ANAHEIM, Calif. -- Albert Pujols woke up from a nap last Monday in Arizona to find several hundred messages and missed calls on his phone.
While he was sleeping, the Los Angeles Angels slugger's wife, Deidre, had put up a complimentary Instagram post about her husband that was widely interpreted to mean Pujols had decided to retire after this season, his 21st in the majors.
"Hey, that's the life we're living on social media," Pujols said Saturday with a chuckle. "It's sad that everybody just had to run with it."
The 41-year-old slugger quickly reiterated what he has been saying for months: He hasn't decided whether he will continue playing after the conclusion of his 10-year, $240 million contract with the Angels this fall, and he won't make or announce a decision until after the season.
"I think our organization, my friends, people that follow my career for 21 years deserve better than just me or her posting something on Instagram," Pujols said in his first interviews of spring training. "This thing just got blown out of proportion. My mind is not even there. My mind is on staying focused, healthy, and hopefully trying to help this ballclub win this year, and that's it. If I feel at the end of the year that that's it, I'll announce it [and] go home. But I'm not even there yet."
The fifth-leading home run hitter in major league history says he has more pressing concerns on his mind, primarily the chase of his first playoff victory with the Angels. Not playing in October will never stop grating on Pujols, who begins the new season with 662 homers along with 2,100 RBIs, third-most in baseball history.
"I don't even get to watch [the postseason], because I get so mad because we should have been there," he said.
Pujols has at least one more chance to get the team success he craves alongside Mike Trout, Anthony Rendon and Shohei Ohtani. The 10-time All-Star is in the midst of five consecutive losing seasons and six straight non-playoff campaigns with the Angels, but there is cautious optimism around the big-budget franchise heading into manager Joe Maddon's second season in charge.
Even if Pujols attempts to play in 2022, he knows he is close to the end of the underwhelming second act of his career after 11 stellar seasons in St. Louis. He batted .328 with 445 homers while winning three NL MVP awards for the Cardinals, but has been a .257 hitter with 217 homers over nine years in Anaheim.
Last season, Pujols batted .224 with a .665 OPS -- both the worst marks of his two-decade career -- while playing in just 39 of Los Angeles' 60 games.
This season also brings the distinct prospect of even less action for Pujols, who has remained injury-free and fairly effective as a fielder at first base over the past two years.

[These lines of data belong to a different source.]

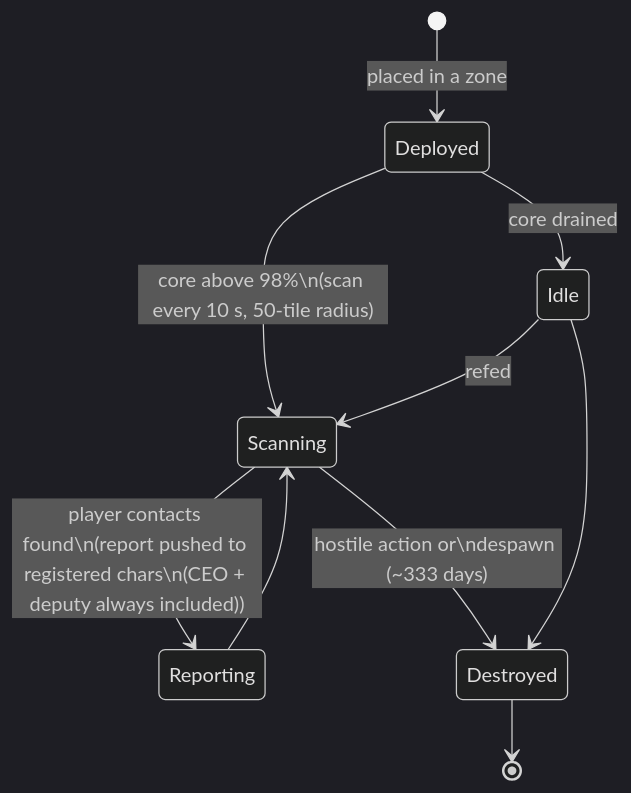
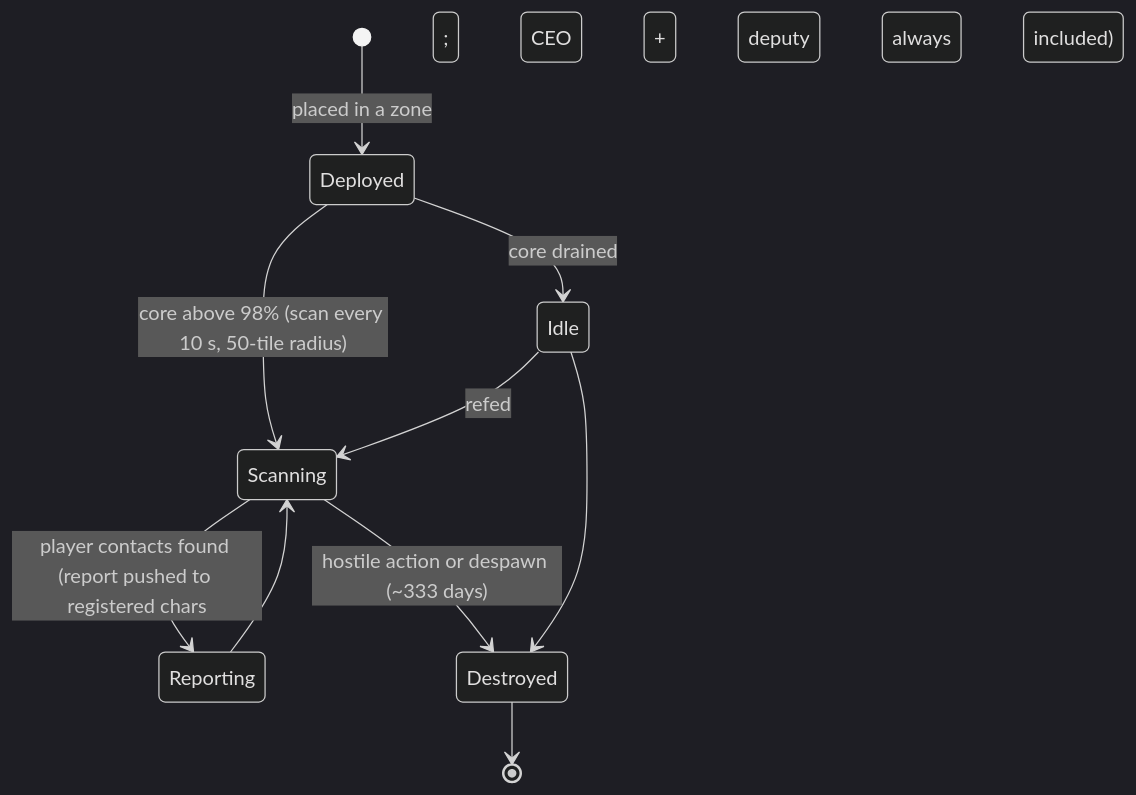
One commit to OpenPerpetuum/Wiki changed the diagram in content/features/probes.md. Above: the diagram before and after it, drawn with Mermaid (dark theme). The commit also changed 6 other files, not shown here.

First line of the commit message:
Fixes: mermaid state-diagram labels (broken parse + silent \n)

````diff
--- a/content/features/probes.md
+++ b/content/features/probes.md
@@ -23,12 +23,12 @@
 ```mermaid
 stateDiagram-v2
     [*] --> Deployed: placed in a zone
-    Deployed --> Scanning: core above 98%\n(scan every 10 s, 50-tile radius)
+    Deployed --> Scanning: core above 98% (scan every 10 s, 50-tile radius)
     Deployed --> Idle: core drained
     Idle --> Scanning: refed
-    Scanning --> Reporting: player contacts found\n(report pushed to registered chars\n(CEO + deputy always included))
+    Scanning --> Reporting: player contacts found (report pushed to registered chars; CEO + deputy always included)
     Reporting --> Scanning
-    Scanning --> Destroyed: hostile action or\ndespawn (~333 days)
+    Scanning --> Destroyed: hostile action or despawn (~333 days)
     Idle --> Destroyed
     Destroyed --> [*]
 ```
````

He's certain to split playing time at first with Jared Walsh, who batted .337 with nine homers and 26 RBIs in 22 games as a rookie last September, and with Ohtani as the Halos' designated hitter.
Pujols says he's fine with whatever role he gets in 2021 from Maddon, who praises the veteran slugger for his maturity and leadership.
"It's going to be a meritocracy always, and he gets it," Maddon said. "We've had the conversations. Of course he wants to play. Of course when he doesn't play, he might not like it. He's wired that way, and that's how you want him to be. But he understands what's going on. He accepts it well. Regardless of the role we put him in, I know he's going to react to it well."